§ **TASK TO COMPLETE**
Filter the entries for the string "mxPoint". Copy each line that has it.

§ **RECORD SET**

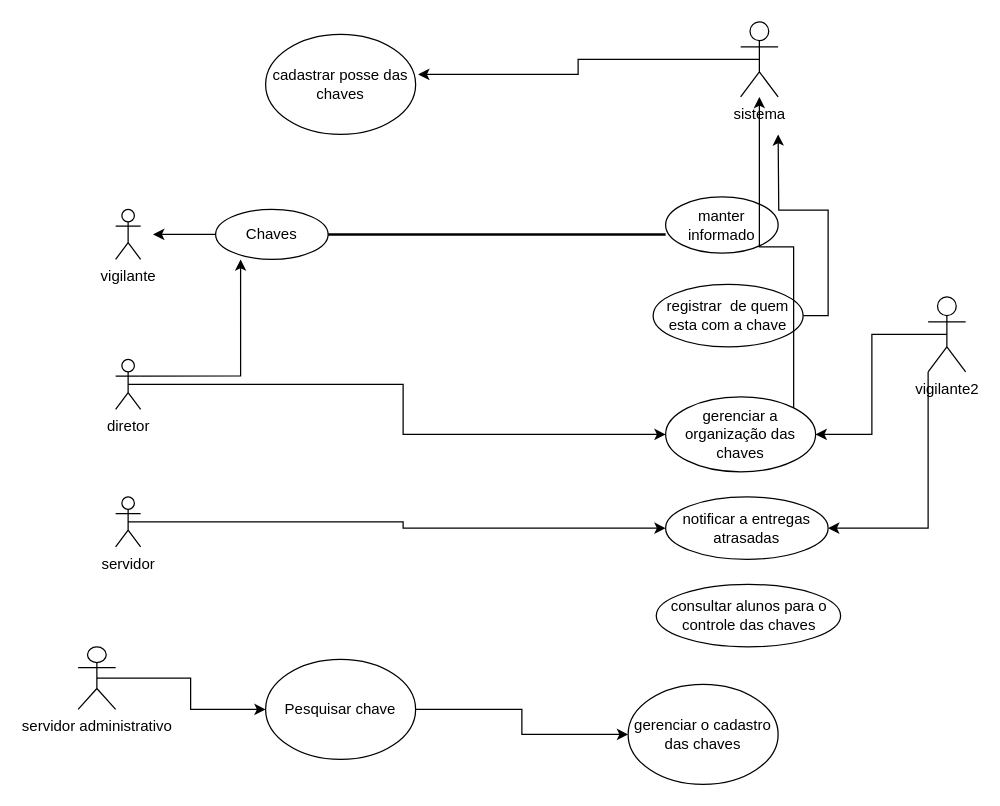
Earlier version of the draw.io diagram Diagrama sem nome.drawio (kemellyamorim/monitoria). Source tidied: cells renumbered, new cells numbered last; positions are measured from the earlier drawing's top-left corner, leaving out a move shared by most shapes. Both pictures are drawn from the tidied source at 125%, with x=0, y=0 at pixel (78, 21).
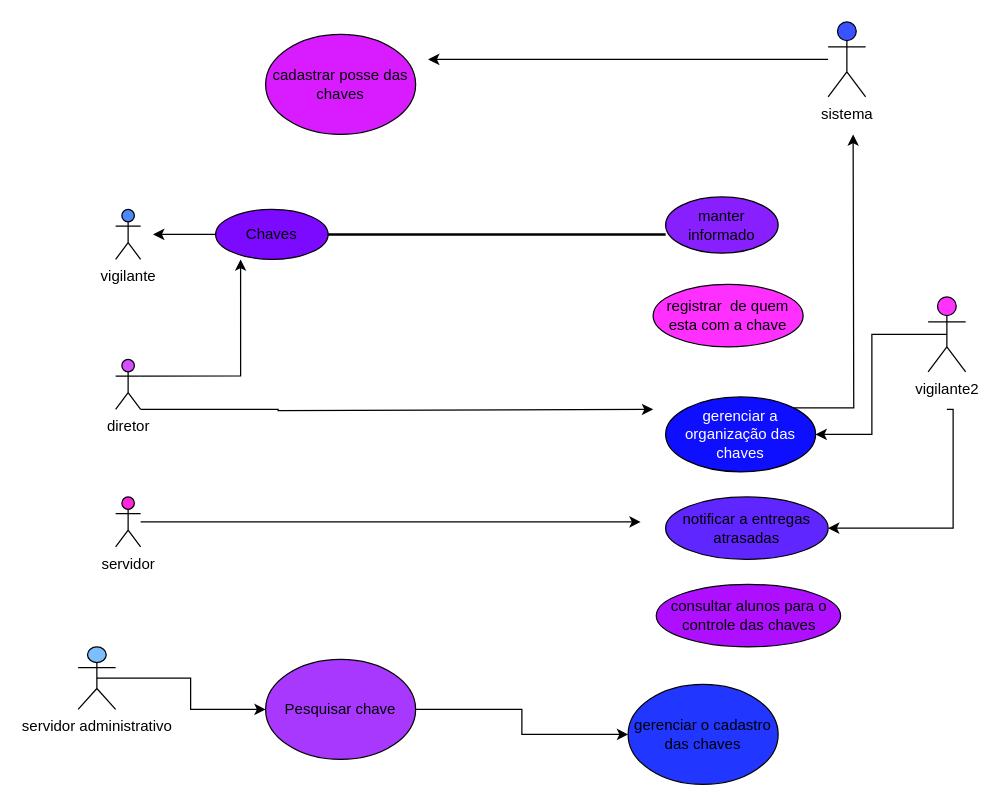
Above is the later version.

The edit, as a diff of the source:
```diff
@@
-    <mxCell id="2" value="vigilante" style="shape=umlActor;verticalLabelPosition=bottom;verticalAlign=top;html=1;" parent="1" vertex="1">
+    <mxCell id="2" value="vigilante" style="shape=umlActor;verticalLabelPosition=bottom;verticalAlign=top;html=1;fillColor=#4D88FF;" parent="1" vertex="1">
       <mxGeometry x="30" y="150" width="20" height="40" as="geometry" />
     </mxCell>
+    <mxCell id="29" style="edgeStyle=orthogonalEdgeStyle;rounded=0;jettySize=auto;html=1;" parent="1" edge="1" source="3">
+      <mxGeometry relative="1" as="geometry">
+        <mxPoint x="280" y="30" as="targetPoint" />
+      </mxGeometry>
+    </mxCell>
-    <mxCell id="3" value="sistema" style="shape=umlActor;verticalLabelPosition=bottom;verticalAlign=top;html=1;outlineConnect=0;" parent="1" vertex="1">
-      <mxGeometry x="530" width="30" height="60" as="geometry" />
+    <mxCell id="3" value="sistema" style="shape=umlActor;verticalLabelPosition=bottom;verticalAlign=top;html=1;outlineConnect=0;fillColor=#3853FF;" parent="1" vertex="1">
+      <mxGeometry x="600" width="30" height="60" as="geometry" />
     </mxCell>
@@
-    <mxCell id="5" value="Chaves" style="ellipse;whiteSpace=wrap;html=1;" parent="1" vertex="1">
+    <mxCell id="5" value="Chaves" style="ellipse;whiteSpace=wrap;html=1;fillColor=#7C0AFF;" parent="1" vertex="1">
       <mxGeometry x="110" y="150" width="90" height="40" as="geometry" />
     </mxCell>
-    <mxCell id="6" style="edgeStyle=orthogonalEdgeStyle;rounded=0;jettySize=auto;html=1;exitX=0.5;exitY=0.5;exitDx=0;exitDy=0;exitPerimeter=0;entryX=0;entryY=0.5;entryDx=0;entryDy=0;" parent="1" edge="1" source="7" target="15">
-      <mxGeometry relative="1" as="geometry" />
-    </mxCell>
+    <mxCell id="30" style="edgeStyle=orthogonalEdgeStyle;rounded=0;jettySize=auto;html=1;" parent="1" edge="1" source="7">
+      <mxGeometry relative="1" as="geometry">
+        <mxPoint x="450" y="400" as="targetPoint" />
+      </mxGeometry>
+    </mxCell>
-    <mxCell id="7" value="servidor" style="shape=umlActor;verticalLabelPosition=bottom;verticalAlign=top;html=1;outlineConnect=0;" parent="1" vertex="1">
+    <mxCell id="7" value="servidor" style="shape=umlActor;verticalLabelPosition=bottom;verticalAlign=top;html=1;outlineConnect=0;fillColor=#FF26DB;" parent="1" vertex="1">
       <mxGeometry x="30" y="380" width="20" height="40" as="geometry" />
     </mxCell>
-    <mxCell id="8" value="manter informado" style="ellipse;whiteSpace=wrap;html=1;" parent="1" vertex="1">
+    <mxCell id="8" value="manter informado" style="ellipse;whiteSpace=wrap;html=1;fillColor=#871FFF;" parent="1" vertex="1">
       <mxGeometry x="470" y="140" width="90" height="45" as="geometry" />
     </mxCell>
-    <mxCell id="9" style="edgeStyle=orthogonalEdgeStyle;rounded=0;jettySize=auto;html=1;exitX=1;exitY=0.5;exitDx=0;exitDy=0;" parent="1" edge="1" source="10">
-      <mxGeometry relative="1" as="geometry">
-        <mxPoint x="560" y="90" as="targetPoint" />
-      </mxGeometry>
-    </mxCell>
-    <mxCell id="10" value="registrar&amp;nbsp; de quem esta com a chave" style="ellipse;whiteSpace=wrap;html=1;" parent="1" vertex="1">
+    <mxCell id="10" value="registrar&amp;nbsp; de quem esta com a chave" style="ellipse;whiteSpace=wrap;html=1;fillColor=#FF30FF;" parent="1" vertex="1">
       <mxGeometry x="460" y="210" width="120" height="50" as="geometry" />
     </mxCell>
-    <mxCell id="11" style="edgeStyle=orthogonalEdgeStyle;rounded=0;jettySize=auto;html=1;exitX=0.5;exitY=0.5;exitDx=0;exitDy=0;exitPerimeter=0;" parent="1" edge="1" source="12" target="14">
-      <mxGeometry relative="1" as="geometry" />
-    </mxCell>
+    <mxCell id="31" style="edgeStyle=orthogonalEdgeStyle;rounded=0;jettySize=auto;html=1;" parent="1" edge="1" source="12">
+      <mxGeometry relative="1" as="geometry">
+        <mxPoint x="460" y="310" as="targetPoint" />
+        <Array as="points">
+          <mxPoint x="160" y="310" />
+          <mxPoint x="160" y="311" />
+        </Array>
+      </mxGeometry>
+    </mxCell>
-    <mxCell id="12" value="diretor" style="shape=umlActor;verticalLabelPosition=bottom;verticalAlign=top;html=1;outlineConnect=0;" parent="1" vertex="1">
+    <mxCell id="12" value="diretor" style="shape=umlActor;verticalLabelPosition=bottom;verticalAlign=top;html=1;outlineConnect=0;fillColor=#D64FFF;" parent="1" vertex="1">
       <mxGeometry x="30" y="270" width="20" height="40" as="geometry" />
     </mxCell>
-    <mxCell id="13" style="edgeStyle=orthogonalEdgeStyle;rounded=0;jettySize=auto;html=1;exitX=1;exitY=0;exitDx=0;exitDy=0;" parent="1" edge="1" source="14" target="3">
-      <mxGeometry relative="1" as="geometry" />
-    </mxCell>
+    <mxCell id="32" style="edgeStyle=orthogonalEdgeStyle;rounded=0;jettySize=auto;html=1;exitX=1;exitY=0;exitDx=0;exitDy=0;" parent="1" edge="1" source="14">
+      <mxGeometry relative="1" as="geometry">
+        <mxPoint x="620" y="90" as="targetPoint" />
+      </mxGeometry>
+    </mxCell>
-    <mxCell id="14" value="gerenciar a organização das chaves" style="ellipse;whiteSpace=wrap;html=1;" parent="1" vertex="1">
+    <mxCell id="14" value="&lt;font color=&quot;#ffffff&quot;&gt;gerenciar a organização das chaves&lt;/font&gt;" style="ellipse;whiteSpace=wrap;html=1;fillColor=#0F0FFF;" parent="1" vertex="1">
       <mxGeometry x="470" y="300" width="120" height="60" as="geometry" />
     </mxCell>
-    <mxCell id="15" value="notificar a entregas atrasadas" style="ellipse;whiteSpace=wrap;html=1;" parent="1" vertex="1">
+    <mxCell id="15" value="notificar a entregas atrasadas" style="ellipse;whiteSpace=wrap;html=1;fillColor=#6026FF;" parent="1" vertex="1">
       <mxGeometry x="470" y="380" width="130" height="50" as="geometry" />
     </mxCell>
-    <mxCell id="16" value="consultar alunos para o controle das chaves" style="ellipse;whiteSpace=wrap;html=1;" parent="1" vertex="1">
+    <mxCell id="16" value="consultar alunos para o controle das chaves" style="ellipse;whiteSpace=wrap;html=1;fillColor=#AF0FFF;" parent="1" vertex="1">
       <mxGeometry x="462.5" y="450" width="147.5" height="50" as="geometry" />
     </mxCell>
@@
-    <mxCell id="20" value="Pesquisar chave" style="ellipse;whiteSpace=wrap;html=1;" parent="1" vertex="1">
+    <mxCell id="20" value="Pesquisar chave" style="ellipse;whiteSpace=wrap;html=1;fillColor=#A938FF;" parent="1" vertex="1">
       <mxGeometry x="150" y="510" width="120" height="80" as="geometry" />
     </mxCell>
-    <mxCell id="21" value="cadastrar posse das chaves" style="ellipse;whiteSpace=wrap;html=1;" parent="1" vertex="1">
+    <mxCell id="21" value="cadastrar posse das chaves" style="ellipse;whiteSpace=wrap;html=1;fillColor=#D91CFF;" parent="1" vertex="1">
       <mxGeometry x="150" y="10" width="120" height="80" as="geometry" />
     </mxCell>
-    <mxCell id="22" style="edgeStyle=orthogonalEdgeStyle;rounded=0;jettySize=auto;html=1;exitX=0.5;exitY=0.5;exitDx=0;exitDy=0;exitPerimeter=0;entryX=1.017;entryY=0.4;entryDx=0;entryDy=0;entryPerimeter=0;" parent="1" edge="1" source="3" target="21">
-      <mxGeometry relative="1" as="geometry" />
-    </mxCell>
@@
-    <mxCell id="24" value="servidor administrativo" style="shape=umlActor;verticalLabelPosition=bottom;verticalAlign=top;html=1;outlineConnect=0;" parent="1" vertex="1">
+    <mxCell id="24" value="servidor administrativo" style="shape=umlActor;verticalLabelPosition=bottom;verticalAlign=top;html=1;outlineConnect=0;fillColor=#7DBEFF;" parent="1" vertex="1">
       <mxGeometry y="500" width="30" height="50" as="geometry" />
     </mxCell>
-    <mxCell id="25" value="gerenciar o cadastro das chaves" style="ellipse;whiteSpace=wrap;html=1;" parent="1" vertex="1">
+    <mxCell id="25" value="gerenciar o cadastro das chaves" style="ellipse;whiteSpace=wrap;html=1;fillColor=#2137FF;" parent="1" vertex="1">
       <mxGeometry x="440" y="530" width="120" height="80" as="geometry" />
     </mxCell>
@@
-    <mxCell id="27" style="edgeStyle=orthogonalEdgeStyle;rounded=0;jettySize=auto;html=1;exitX=0;exitY=1;exitDx=0;exitDy=0;exitPerimeter=0;entryX=1;entryY=0.5;entryDx=0;entryDy=0;" parent="1" edge="1" source="28" target="15">
-      <mxGeometry relative="1" as="geometry" />
-    </mxCell>
+    <mxCell id="33" style="edgeStyle=orthogonalEdgeStyle;rounded=0;jettySize=auto;html=1;" parent="1" edge="1" target="15">
+      <mxGeometry relative="1" as="geometry">
+        <mxPoint x="695" y="310" as="sourcePoint" />
+        <Array as="points">
+          <mxPoint x="700" y="310" />
+          <mxPoint x="700" y="405" />
+        </Array>
+      </mxGeometry>
+    </mxCell>
-    <mxCell id="28" value="vigilante2" style="shape=umlActor;verticalLabelPosition=bottom;verticalAlign=top;html=1;outlineConnect=0;" parent="1" vertex="1">
+    <mxCell id="28" value="vigilante2" style="shape=umlActor;verticalLabelPosition=bottom;verticalAlign=top;html=1;outlineConnect=0;fillColor=#FF33FF;" parent="1" vertex="1">
       <mxGeometry x="680" y="220" width="30" height="60" as="geometry" />
     </mxCell>
```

§ **PROBLEM SOLUTION**
+        <mxPoint x="280" y="30" as="targetPoint" />
+        <mxPoint x="450" y="400" as="targetPoint" />
-        <mxPoint x="560" y="90" as="targetPoint" />
+        <mxPoint x="460" y="310" as="targetPoint" />
+          <mxPoint x="160" y="310" />
+          <mxPoint x="160" y="311" />
+        <mxPoint x="620" y="90" as="targetPoint" />
+        <mxPoint x="695" y="310" as="sourcePoint" />
+          <mxPoint x="700" y="310" />
+          <mxPoint x="700" y="405" />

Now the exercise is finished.